Vanessa Waldon, the Deputy Municipal Clerk, told APN that the Clerk’s Office sends all the floor amendments over to the Mayor’s Office along with the legislation. Waldon said the Clerk’s Office does not retain a copy and will not have a copy again until the legislation returns from the Mayor’s Office.
It is not immediately clear how this opaque practice complies with the City’s record retention policy.
APN has complained to Chief Resilience Officer Kristen Denius regarding the routine practice in which the City denies access online or through the Clerk’s Office to final legislation for several weeks.
APN reached out to Mr. Farokhi regarding his ordinance when it was pending, and briefly interviewed him on September 23.

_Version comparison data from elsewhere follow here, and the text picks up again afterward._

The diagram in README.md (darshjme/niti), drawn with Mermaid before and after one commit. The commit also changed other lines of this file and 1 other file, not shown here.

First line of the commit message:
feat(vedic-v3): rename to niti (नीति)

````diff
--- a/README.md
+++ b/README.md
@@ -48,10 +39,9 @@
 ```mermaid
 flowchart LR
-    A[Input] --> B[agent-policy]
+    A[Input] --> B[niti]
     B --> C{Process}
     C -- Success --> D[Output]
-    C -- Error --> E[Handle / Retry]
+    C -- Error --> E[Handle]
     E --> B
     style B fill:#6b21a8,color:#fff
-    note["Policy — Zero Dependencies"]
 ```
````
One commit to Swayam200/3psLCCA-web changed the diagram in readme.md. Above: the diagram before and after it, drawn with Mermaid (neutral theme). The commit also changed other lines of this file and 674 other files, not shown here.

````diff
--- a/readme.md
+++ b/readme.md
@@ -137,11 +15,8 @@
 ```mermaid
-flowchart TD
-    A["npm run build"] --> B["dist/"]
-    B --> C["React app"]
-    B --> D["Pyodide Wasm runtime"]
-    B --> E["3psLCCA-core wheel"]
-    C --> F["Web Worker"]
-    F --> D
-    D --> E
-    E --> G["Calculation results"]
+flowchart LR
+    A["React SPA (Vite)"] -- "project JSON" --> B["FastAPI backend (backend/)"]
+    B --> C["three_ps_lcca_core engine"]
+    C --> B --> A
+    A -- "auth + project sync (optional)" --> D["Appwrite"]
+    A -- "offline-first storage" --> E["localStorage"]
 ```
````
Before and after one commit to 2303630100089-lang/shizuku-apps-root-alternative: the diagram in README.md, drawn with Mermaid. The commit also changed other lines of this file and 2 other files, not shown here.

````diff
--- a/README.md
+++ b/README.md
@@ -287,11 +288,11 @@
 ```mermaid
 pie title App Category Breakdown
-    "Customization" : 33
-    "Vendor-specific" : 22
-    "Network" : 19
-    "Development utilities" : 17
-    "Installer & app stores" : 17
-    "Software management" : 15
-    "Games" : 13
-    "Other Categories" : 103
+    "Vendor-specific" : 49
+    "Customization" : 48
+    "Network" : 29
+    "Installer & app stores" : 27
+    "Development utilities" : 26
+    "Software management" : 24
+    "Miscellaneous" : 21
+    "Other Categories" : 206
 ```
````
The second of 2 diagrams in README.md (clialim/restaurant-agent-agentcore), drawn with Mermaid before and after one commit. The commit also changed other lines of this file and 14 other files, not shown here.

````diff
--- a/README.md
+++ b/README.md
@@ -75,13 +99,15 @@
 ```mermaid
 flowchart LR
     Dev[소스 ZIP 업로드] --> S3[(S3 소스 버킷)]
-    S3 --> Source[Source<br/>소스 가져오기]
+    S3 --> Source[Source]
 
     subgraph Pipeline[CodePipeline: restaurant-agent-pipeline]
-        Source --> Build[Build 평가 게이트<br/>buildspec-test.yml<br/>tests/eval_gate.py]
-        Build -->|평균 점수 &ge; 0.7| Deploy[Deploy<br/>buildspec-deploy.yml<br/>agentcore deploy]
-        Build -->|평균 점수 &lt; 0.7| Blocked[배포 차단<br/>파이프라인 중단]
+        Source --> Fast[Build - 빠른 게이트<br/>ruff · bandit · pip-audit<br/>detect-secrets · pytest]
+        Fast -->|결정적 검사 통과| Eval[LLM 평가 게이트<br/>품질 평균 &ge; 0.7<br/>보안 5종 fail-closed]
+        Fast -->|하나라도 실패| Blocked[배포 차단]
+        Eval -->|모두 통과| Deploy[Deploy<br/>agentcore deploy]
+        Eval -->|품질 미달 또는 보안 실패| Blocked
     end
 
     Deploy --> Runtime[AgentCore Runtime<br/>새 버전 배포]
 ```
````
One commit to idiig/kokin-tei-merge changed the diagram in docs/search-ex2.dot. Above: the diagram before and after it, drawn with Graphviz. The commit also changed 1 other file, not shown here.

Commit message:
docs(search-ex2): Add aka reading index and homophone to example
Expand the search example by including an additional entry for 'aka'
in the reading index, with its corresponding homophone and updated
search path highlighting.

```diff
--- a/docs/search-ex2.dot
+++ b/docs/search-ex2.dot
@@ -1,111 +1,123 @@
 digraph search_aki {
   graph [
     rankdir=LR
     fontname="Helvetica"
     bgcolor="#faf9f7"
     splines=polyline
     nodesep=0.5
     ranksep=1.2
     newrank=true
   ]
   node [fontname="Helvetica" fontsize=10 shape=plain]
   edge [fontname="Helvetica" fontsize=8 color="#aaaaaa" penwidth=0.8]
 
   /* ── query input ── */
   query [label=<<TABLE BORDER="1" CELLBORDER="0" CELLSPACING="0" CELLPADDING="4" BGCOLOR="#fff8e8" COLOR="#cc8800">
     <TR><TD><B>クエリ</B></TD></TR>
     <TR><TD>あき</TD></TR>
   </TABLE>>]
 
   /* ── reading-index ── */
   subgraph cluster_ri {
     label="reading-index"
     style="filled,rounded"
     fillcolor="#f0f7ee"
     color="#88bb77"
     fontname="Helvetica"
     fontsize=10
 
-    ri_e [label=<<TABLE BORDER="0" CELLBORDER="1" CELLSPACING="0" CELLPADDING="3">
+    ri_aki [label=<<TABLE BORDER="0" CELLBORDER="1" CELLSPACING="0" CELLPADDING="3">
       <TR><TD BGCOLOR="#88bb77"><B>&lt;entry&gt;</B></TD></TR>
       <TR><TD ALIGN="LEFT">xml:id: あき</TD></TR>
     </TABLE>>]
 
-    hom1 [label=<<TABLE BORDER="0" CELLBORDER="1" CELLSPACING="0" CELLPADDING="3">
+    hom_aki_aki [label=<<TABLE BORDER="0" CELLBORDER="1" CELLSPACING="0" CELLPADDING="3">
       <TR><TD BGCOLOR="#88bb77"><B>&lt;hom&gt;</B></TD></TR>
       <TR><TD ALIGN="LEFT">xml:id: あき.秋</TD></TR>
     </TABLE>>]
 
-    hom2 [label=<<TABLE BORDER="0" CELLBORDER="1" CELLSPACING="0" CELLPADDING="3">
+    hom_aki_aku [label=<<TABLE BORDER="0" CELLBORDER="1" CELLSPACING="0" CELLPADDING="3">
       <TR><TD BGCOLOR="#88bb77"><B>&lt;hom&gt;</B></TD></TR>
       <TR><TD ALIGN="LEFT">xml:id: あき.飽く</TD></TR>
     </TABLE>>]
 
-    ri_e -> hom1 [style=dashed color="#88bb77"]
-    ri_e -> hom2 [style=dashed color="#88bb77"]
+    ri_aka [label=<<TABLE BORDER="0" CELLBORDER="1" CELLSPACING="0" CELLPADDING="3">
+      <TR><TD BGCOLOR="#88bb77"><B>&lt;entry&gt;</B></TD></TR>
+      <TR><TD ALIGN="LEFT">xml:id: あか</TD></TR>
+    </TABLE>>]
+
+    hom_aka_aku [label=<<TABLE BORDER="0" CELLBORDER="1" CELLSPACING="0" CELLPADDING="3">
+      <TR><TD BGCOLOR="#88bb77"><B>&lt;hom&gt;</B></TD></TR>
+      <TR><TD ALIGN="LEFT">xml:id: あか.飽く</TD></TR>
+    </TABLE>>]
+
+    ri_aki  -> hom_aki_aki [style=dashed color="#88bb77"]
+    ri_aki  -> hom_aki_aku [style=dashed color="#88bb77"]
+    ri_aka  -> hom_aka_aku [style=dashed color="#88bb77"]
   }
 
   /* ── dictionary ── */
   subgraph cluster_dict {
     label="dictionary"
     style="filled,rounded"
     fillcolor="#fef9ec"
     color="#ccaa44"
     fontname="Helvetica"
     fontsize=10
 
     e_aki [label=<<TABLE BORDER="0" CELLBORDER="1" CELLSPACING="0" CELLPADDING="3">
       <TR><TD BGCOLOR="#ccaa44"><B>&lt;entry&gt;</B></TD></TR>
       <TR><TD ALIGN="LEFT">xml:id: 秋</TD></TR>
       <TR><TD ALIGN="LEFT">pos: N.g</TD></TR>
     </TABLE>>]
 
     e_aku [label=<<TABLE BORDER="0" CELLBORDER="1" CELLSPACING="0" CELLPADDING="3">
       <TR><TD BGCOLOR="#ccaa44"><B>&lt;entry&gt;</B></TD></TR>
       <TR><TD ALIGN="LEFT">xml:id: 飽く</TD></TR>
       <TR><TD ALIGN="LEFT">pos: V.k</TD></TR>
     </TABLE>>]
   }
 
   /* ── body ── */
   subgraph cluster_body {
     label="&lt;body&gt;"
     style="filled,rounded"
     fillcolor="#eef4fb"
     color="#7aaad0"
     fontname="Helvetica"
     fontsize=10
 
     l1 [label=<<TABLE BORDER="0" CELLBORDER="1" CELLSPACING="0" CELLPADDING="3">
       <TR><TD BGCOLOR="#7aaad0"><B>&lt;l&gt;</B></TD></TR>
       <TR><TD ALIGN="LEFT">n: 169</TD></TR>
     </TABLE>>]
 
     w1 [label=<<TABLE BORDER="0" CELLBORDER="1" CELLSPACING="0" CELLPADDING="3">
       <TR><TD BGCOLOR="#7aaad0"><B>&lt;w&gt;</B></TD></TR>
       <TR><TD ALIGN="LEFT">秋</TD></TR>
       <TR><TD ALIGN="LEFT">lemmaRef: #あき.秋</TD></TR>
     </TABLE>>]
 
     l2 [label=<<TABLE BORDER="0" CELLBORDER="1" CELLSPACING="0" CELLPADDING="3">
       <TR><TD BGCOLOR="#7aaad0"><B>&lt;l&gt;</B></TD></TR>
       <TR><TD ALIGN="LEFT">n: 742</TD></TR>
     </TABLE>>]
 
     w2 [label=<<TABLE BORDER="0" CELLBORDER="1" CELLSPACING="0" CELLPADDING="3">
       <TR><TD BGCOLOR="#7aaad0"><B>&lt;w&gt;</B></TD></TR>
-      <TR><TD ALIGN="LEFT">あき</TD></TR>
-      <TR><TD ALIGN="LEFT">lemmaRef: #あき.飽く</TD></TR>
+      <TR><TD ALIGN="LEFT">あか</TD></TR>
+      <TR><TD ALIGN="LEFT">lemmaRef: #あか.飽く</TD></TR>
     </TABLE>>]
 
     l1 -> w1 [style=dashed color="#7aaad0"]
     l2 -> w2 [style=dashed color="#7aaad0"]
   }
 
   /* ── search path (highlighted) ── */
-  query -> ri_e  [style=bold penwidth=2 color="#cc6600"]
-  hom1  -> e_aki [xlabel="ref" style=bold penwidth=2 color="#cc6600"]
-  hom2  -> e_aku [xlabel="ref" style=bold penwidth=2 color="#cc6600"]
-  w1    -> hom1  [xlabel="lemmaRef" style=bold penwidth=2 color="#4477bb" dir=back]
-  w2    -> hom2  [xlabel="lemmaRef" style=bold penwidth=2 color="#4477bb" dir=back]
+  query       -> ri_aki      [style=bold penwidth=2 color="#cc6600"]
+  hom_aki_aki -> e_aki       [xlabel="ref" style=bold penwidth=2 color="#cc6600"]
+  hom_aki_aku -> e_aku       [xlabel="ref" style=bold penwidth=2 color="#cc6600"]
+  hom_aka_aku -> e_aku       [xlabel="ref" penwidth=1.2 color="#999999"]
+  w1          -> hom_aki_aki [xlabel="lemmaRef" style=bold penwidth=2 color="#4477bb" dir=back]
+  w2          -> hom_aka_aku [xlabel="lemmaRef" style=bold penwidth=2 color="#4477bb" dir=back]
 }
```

In the interview, Farokhi was defensive, cutting the interview short after asking for his quotes to be read back to him and insisting that future interviews be audio-recorded.
“Fundamentally, the City needs to do its part to lead on fighting climate change. This is one of many things the City can be doing, but it’s an important thing to do,” Farokhi told APN.
THE HARMS OF PLASTIC POLLUTION
There is a connection between plastic pollution and climate change, when discarded plastics degrade and release greenhouse gases. The extraction of fossil fuels and the manufacturing processes used to create single-use plastic also contribute to climate change.
Troublingly, plastic pollution also harms sea animals and causes microplastics to appear in fish that are consumed by humans.
GEORGIA CATCHING UP WITH THE NATION
Cities and states around the country have been adopting single-use plastic bans.
Atlanta and cities across Georgia are just catching up.
In September 2019, Fulton County Government passed a ban in county-owned facilities that is more defined and broader than Atlanta’s ordinance.
Fulton County’s ban includes “disposable plastics, typically used once before they are discarded, to include plastic bags, straws, coffee stirrers, cups, and utensils and most plastic food packaging….”
Then, in October 2019, the City of South Fulton passed a ban in city-owned facilities as well.
Atlanta appears to have become the third local government in Georgia to ban single-use plastics.
Tybee Island had considered a ban in 2015, which led the Republican State legislature to consider preempting cities’ abilities to ban plastic bags. The Legislature did not pass the preemption law, and Tybee Island abandoned its proposed ordinance as well.
On Tuesday, November 03, the City of Clarkston passed a resolution asking the City Attorney to draft an ordinance regarding the banning of single-use plastic that the City Council intends to consider in May 2020.
(END / Copyright Atlanta Progressive News / 2019)